Skip to site navigation

The Contemporary House of Lords: Westminster Bicameralism Revived

Meg Russell's new book is now on sale

As the second chamber of the Westminster parliament, the House of Lords has a central position in British politics. But it is far less well-studied and well understood than the House of Commons. This is in part because of constant expectations that it is about to be reformed - but most Lords reform plans fail, as the Coalition government's dramatically did in 2012. Meanwhile, following a landmark change in 1999 which removed most of its hereditary members, the Lords' role in the policy process has grown. Understanding the chamber is therefore now essential to understanding politics and parliament in Britain.

This book provides the first detailed portrait of the post-1999 Lords, explaining who sits in the chamber, how it operates, and crucially what policy impact it has. Its membership is shown to be more diverse and modern than many would assume, and its influence on policy to be substantial. As a 'no overall control' chamber, in which no party has a majority, it has inflicted numerous defeats on the Blair, Brown and Cameron governments, and become an important site of negotiation. It has provided a power base for the Liberal Democrats, and includes a group of almost 200 independents who now play a pivotal role.

Close study of today's House of Lords demolishes some common myths about British politics, and also about how two chamber parliaments work. This book, as well as focusing on the contemporary Lords, provides a historical and comparative context for British bicameralism, asks whether the Lords can be considered 'legitimate', and describes recent reform efforts and possible future reforms.

Praise for the Book

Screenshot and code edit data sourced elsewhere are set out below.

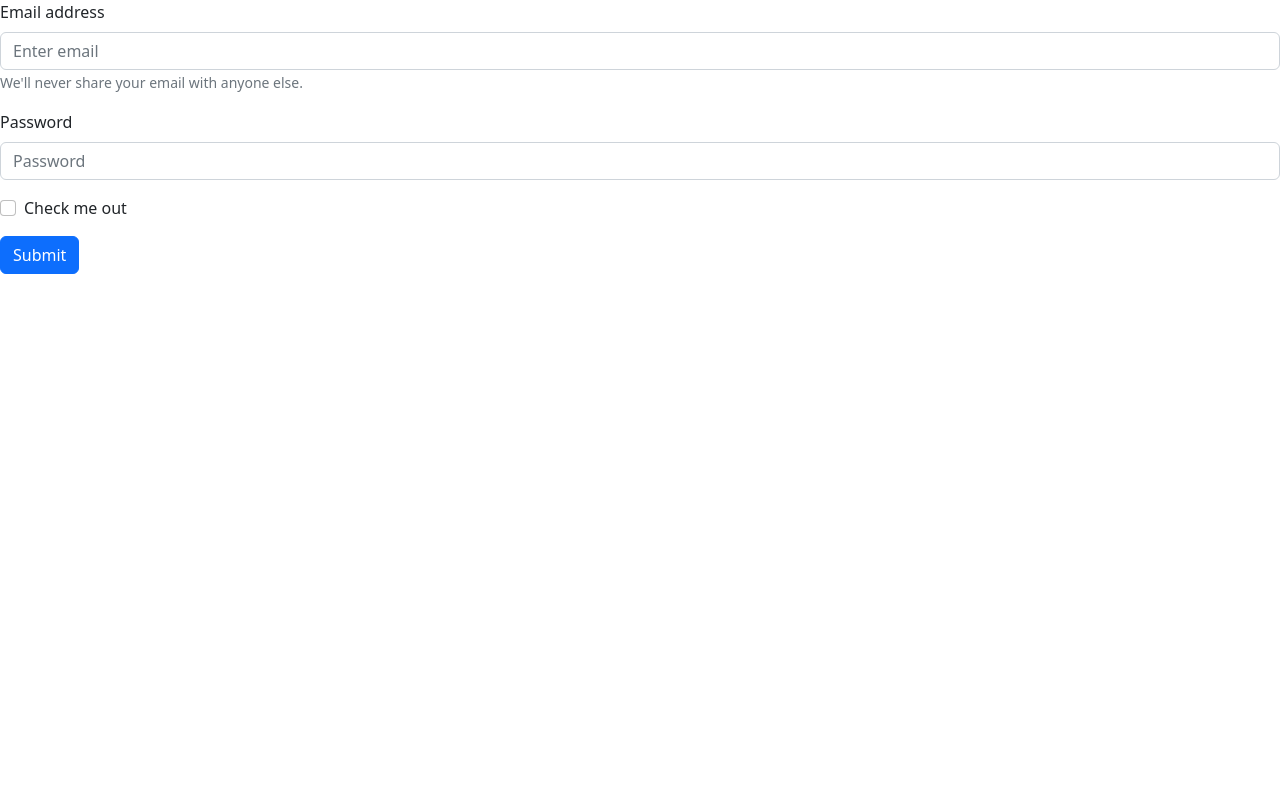
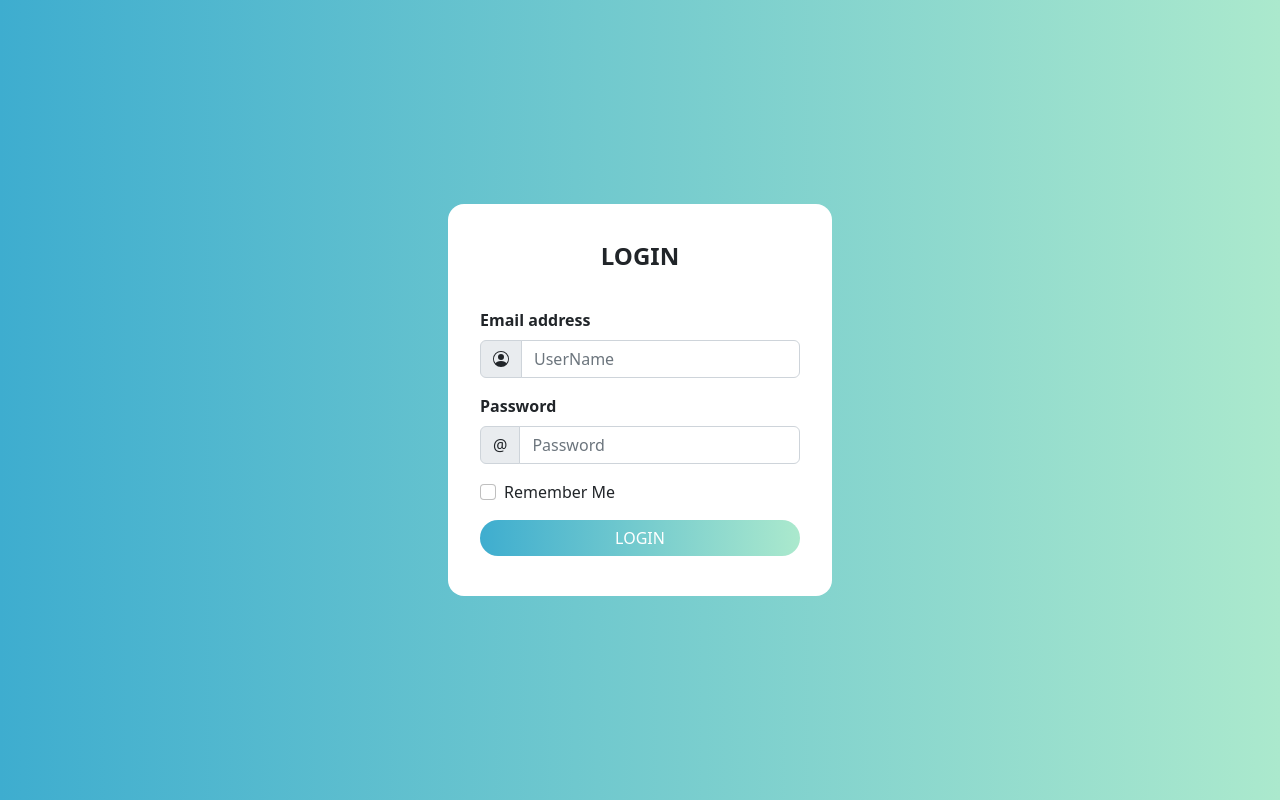
Before and after one commit to ChauNguyet98/bookingcare-frontend, a React (Create React App) app: page /auth/login in a window 1280 px wide. Built offline with nearby package versions, Linux system fonts and the light colour scheme.

Commit message:
update login ui

```diff
--- a/src/app/pages/auth/login/login.tsx
+++ b/src/app/pages/auth/login/login.tsx
@@ -1,34 +1,85 @@
-import React, { Component } from "react";
+import { Component } from "react";
+import Button from "react-bootstrap/Button";
 import Form from "react-bootstrap/Form";
-import Button from "react-bootstrap/Button";
+import InputGroup from "react-bootstrap/InputGroup";
+import { BsPersonCircle } from "react-icons/bs";
 
 class Login extends Component {
   constructor(props: any) {
     super(props);
   }
 
+  state = {
+    userName: "",
+    password: "",
+  };
+
+  onUserNameChange = (event: any) => {
+    this.setState({
+      userName: event.target.value,
+    });
+  };
+
+  onPasswordChange = (event: any) => {
+    this.setState({
+      password: event.target.value,
+    });
+  };
+
+  submitForm = () => {
+    console.log(this.state);
+  };
+
   render() {
+    const { userName, password } = this.state;
+
     return (
+      <div className="login">
         <Form>
+          <div className="login__title">Login</div>
           <Form.Group className="mb-3" controlId="formBasicEmail">
-          <Form.Label>Email address</Form.Label>
-          <Form.Control type="email" placeholder="Enter email" />
-          <Form.Text className="text-muted">
+            <Form.Label className="login__label">Email address</Form.Label>
+            <InputGroup className="mb-3">
+              <InputGroup.Text id="basic-addon1">
+                <BsPersonCircle />
+              </InputGroup.Text>
+              <Form.Control
+                type="text"
+                placeholder="UserName"
+                value={userName}
+                onChange={($event) => this.onUserNameChange($event)}
+              />
+            </InputGroup>
+            {/* <Form.Text className="text-muted">
               We'll never share your email with anyone else.
-          </Form.Text>
+            </Form.Text> */}
           </Form.Group>
 
           <Form.Group className="mb-3" controlId="formBasicPassword">
-          <Form.Label>Password</Form.Label>
-          <Form.Control type="password" placeholder="Password" />
+            <Form.Label className="login__label">Password</Form.Label>
+            <InputGroup className="mb-3">
+              <InputGroup.Text id="basic-addon1">@</InputGroup.Text>
+              <Form.Control
+                type="password"
+                placeholder="Password"
+                value={password}
+                onChange={($event) => this.onPasswordChange($event)}
+              />
+            </InputGroup>
           </Form.Group>
+
           <Form.Group className="mb-3" controlId="formBasicCheckbox">
-          <Form.Check type="checkbox" label="Check me out" />
+            <Form.Check type="checkbox" label="Remember Me" />
           </Form.Group>
-        <Button variant="primary" type="submit">
-          Submit
+          <Button
+            type="submit"
+            className="login__btn"
+            onClick={() => this.submitForm()}
+          >
+            Login
           </Button>
         </Form>
+      </div>
     );
   }
 }
--- a/src/assets/scss/main.scss
+++ b/src/assets/scss/main.scss
@@ -1,2 +1,4 @@
-@import './abstracts/tailwind';
-@import './abstracts/bootstrap';
+@import "./abstracts/tailwind";
+@import "./abstracts/bootstrap";
+
+@import "./pages/login";
--- /dev/null
+++ b/src/assets/scss/pages/_login.scss
@@ -0,0 +1,21 @@
+.login {
+  @apply w-full h-screen flex justify-center items-center;
+  background-image: linear-gradient(to right, #3eadcf, #abe9cd);
+
+  form {
+    @apply w-96 px-8 py-10 rounded-2xl bg-white;
+  }
+
+  &__title {
+    @apply font-bold text-2xl leading-6 text-center mb-10 uppercase;
+  }
+
+  &__label {
+    @apply font-semibold;
+  }
+
+  &__btn {
+    @apply w-full rounded-full uppercase border-none;
+    background-image: linear-gradient(to right, #3eadcf, #abe9cd);
+  }
+}
```
Lines whose indentation alone changed are shown as unchanged.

The Contemporary House of Lords: Westminster Bicameralism Revived has been nominated for a Politicos book award. See shortlist here.


“The House of Lords operates largely out of the political limelight, so is easily misunderstood and often caricatured. This book provides an important corrective, from an author with a really thorough grasp of the chamber's political dynamics. Meg Russell demonstrates that reforms since 1999 have had profound effects, and the Lords is now a far more modern parliamentary institution than many people think. This is an absorbing and highly readable account of the shifting influence of the second chamber.” Baroness D'Souza, Lord Speaker, House of Lords
“Forget the ermine and expenses. This book shows why the House of Lords matters more than ever in shaping the laws that affect us all. A masterful re-assessment of the second chamber in the 21st century.” James Landale, Deputy Political Editor, BBC
"All second chambers in parliamentary systems are somewhat anomalous, but none more so than the unelected House of Lords. Yet it works – and has substantially increased its influence. As Meg Russell shows in this meticulously researched and authoritative monograph, the post-1999 Lords has developed into a far more effective check on Britain’s famously powerful executive than for decades past. Russell's analysis is set to become an essential point of reference for both observers of British politics and students of comparative politics. Few books are definitive. This one is." Anthony King, Professor of Government, University of Essex

Book Reviews

'An authoritative and very readable scholarly work which is essential reading for anyone interested in contemporary British politics’. Gordon Bannerman - LSE Review of Books

'...as Russell points out, if reformers want a more assertive Second Chamber, they already have one'. Ben Worthy, Lecturer in Politics, Birkbeck - The Birkbeck Politics Department Blog

An 'excellent' and 'readable' book. Baroness Hayter, Labour peer - Progress Online




Parliament Homepage

NEWS

BLOG

Concerns about the Steel/Byles Lords reform bill: a summary

Wed, 02 Apr 2014 16:01:07 +0000

David Steel’s Lords reform bill (previously sponsored in the Commons by Dan Byles) had its second reading in the chamber on Friday. Last night the Constitution Unit and Constitution Society jointly hosted a meeting in the Lords to discuss concerns about the bill. Its main provisions – allowing peers to retire, and for the expulsion of serious criminals - have […]

Read more...

Does Commons “financial privilege” on Lords amendments need reform?

Thu, 13 Mar 2014 12:18:22 +0000

During its initial passage through the House of Lords in 2011-12, the government suffered seven defeats on amendments to the Welfare Reform Bill. The defeats concerned highly contentious policies, including changes to housing support (the “bedroom tax”), the introduction of a benefit cap, disability benefits, and the reform of the child maintenance system. When the […]

Read more...

The Byles/Steel bill – unless amended – holds grave dangers for the Lords

Wed, 05 Mar 2014 18:06:28 +0000

On Friday 28 February Dan Byles’ Private Member’s Bill on Lords reform completed its Commons passage. It is now in the Lords, and will be sponsored by David Steel. The bill, which allows retirement from the Lords and expulsion of non-attendees and serious criminals, has been presented as a small, uncontroversial “housekeeping” measure. But as […]

Read more...
Meg Russell's new book, The Contemporary House of Lords:
Lords book cover - png file

Projects 

CONSULTANCY

The Constitution Unit

Page last modified on 19 feb 14 15:38

Footer menu